Coupa Cafe at the GSB. Photo by Frances Guo.

Coupa Cafe at the GSB. Photo by Frances Guo.

Photo by Frances Guo.

Photo by Frances Guo.

Coupa Café at the Graduate School of Business (GSB) can be a fantastic place to get brunch, especially over the summer. The menu ranges from traditional breakfast items — like coffees, teas, omelets and waffles — to traditional Venezuelan arepas. The food is light but tasty, and not greasy or heavy. Though perhaps too expensive to frequent every day, it remains less pricey than similar options on and around University Avenue and El Camino Real and benefits from its location.

Founded by siblings Jean-Paul Coupal ’07 and Camelia Coupal ’05 and their mother, Nancy Coupal, Coupa Café’s first store opened in 2004 in downtown Palo Alto and met with great success. Since then, the duo has opened up eateries all over University property, with locations in the Y2E2 Building, outside Green Library, in the Huang Engineering Center and most recently at the Stanford Golf Course.

“Our family were coffee roasters in Venezuela,” explained Jean-Paul Coupal, “and that’s one of the reasons why our coffee tastes so good.”

Photo by Frances Guo.

Photo by Frances Guo.

Coupa Café arranged a sampling of brunch dishes for The Daily, starting with a selection of beverages: a cup of drip coffee ($2.75), a latte ($3), a cappuccino ($3) and Coupa’s popular chai tea latte ($3). The chai tea lived up to the hype with a fantastic bouquet of spices, subtle enough to pair with food without being overpowering. The coffee — made from 100% Arabic single source beans, hand-selected and roasted in Venezuela by the Coupal family — offered a deeper flavor and a less sharp kick. Coupa also serves a well-balanced spiced hot chocolate ($3.75), which is not overly sweet. It may be best paired with savory food to prevent the cinnamon aftertaste from being too strong. Coupa Café also serves beer and wine and, on weekends, bottomless mimosas.

The highlight of the meal was the Venezuelan arepas — wheat-free and gluten-free cornmeal griddlecakes filled with a wide variety of stuffings. The breakfast arepa ($6.50) is stuffed with scrambled eggs, bacon and Gouda, and is served hot. It’s crisp on the outside yet extremely soft on the inside. The Perico platter ($7.50), an arepa stuffed with scrambled eggs, tomatoes and onions, was also excellent.

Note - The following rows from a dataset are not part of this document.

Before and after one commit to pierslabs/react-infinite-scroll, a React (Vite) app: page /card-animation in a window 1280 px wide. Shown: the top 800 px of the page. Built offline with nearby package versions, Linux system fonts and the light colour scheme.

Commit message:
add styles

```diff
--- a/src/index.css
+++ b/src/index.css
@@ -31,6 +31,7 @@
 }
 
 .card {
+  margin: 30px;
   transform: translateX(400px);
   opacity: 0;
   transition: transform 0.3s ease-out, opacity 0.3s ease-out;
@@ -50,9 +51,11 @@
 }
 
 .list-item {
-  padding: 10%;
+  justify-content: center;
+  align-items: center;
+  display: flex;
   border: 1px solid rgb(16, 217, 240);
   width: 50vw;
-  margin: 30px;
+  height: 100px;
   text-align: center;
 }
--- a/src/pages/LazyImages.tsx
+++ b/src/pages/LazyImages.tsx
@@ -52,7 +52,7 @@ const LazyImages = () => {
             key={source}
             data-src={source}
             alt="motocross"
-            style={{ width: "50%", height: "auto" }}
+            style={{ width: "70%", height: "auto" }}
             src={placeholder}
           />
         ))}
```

For a great variation on traditional breakfast food, try the popular JP Waffle ($6.50), topped with fresh bananas and strawberries and served with chocolate Nutella. Pair the sweet waffles with a neutral or bitter coffee beverage, like an espresso or cappuccino. The stuffed omelets ($7.50) are also delicious, served light and fluffy with crunchy and fresh vegetables.

About Nitish Kulkarni

Nitish is a Deputy Desk Editor at The Stanford Daily. He is a sophomore majoring in Mechanical Engineering, and he is interested in writing about technology and research.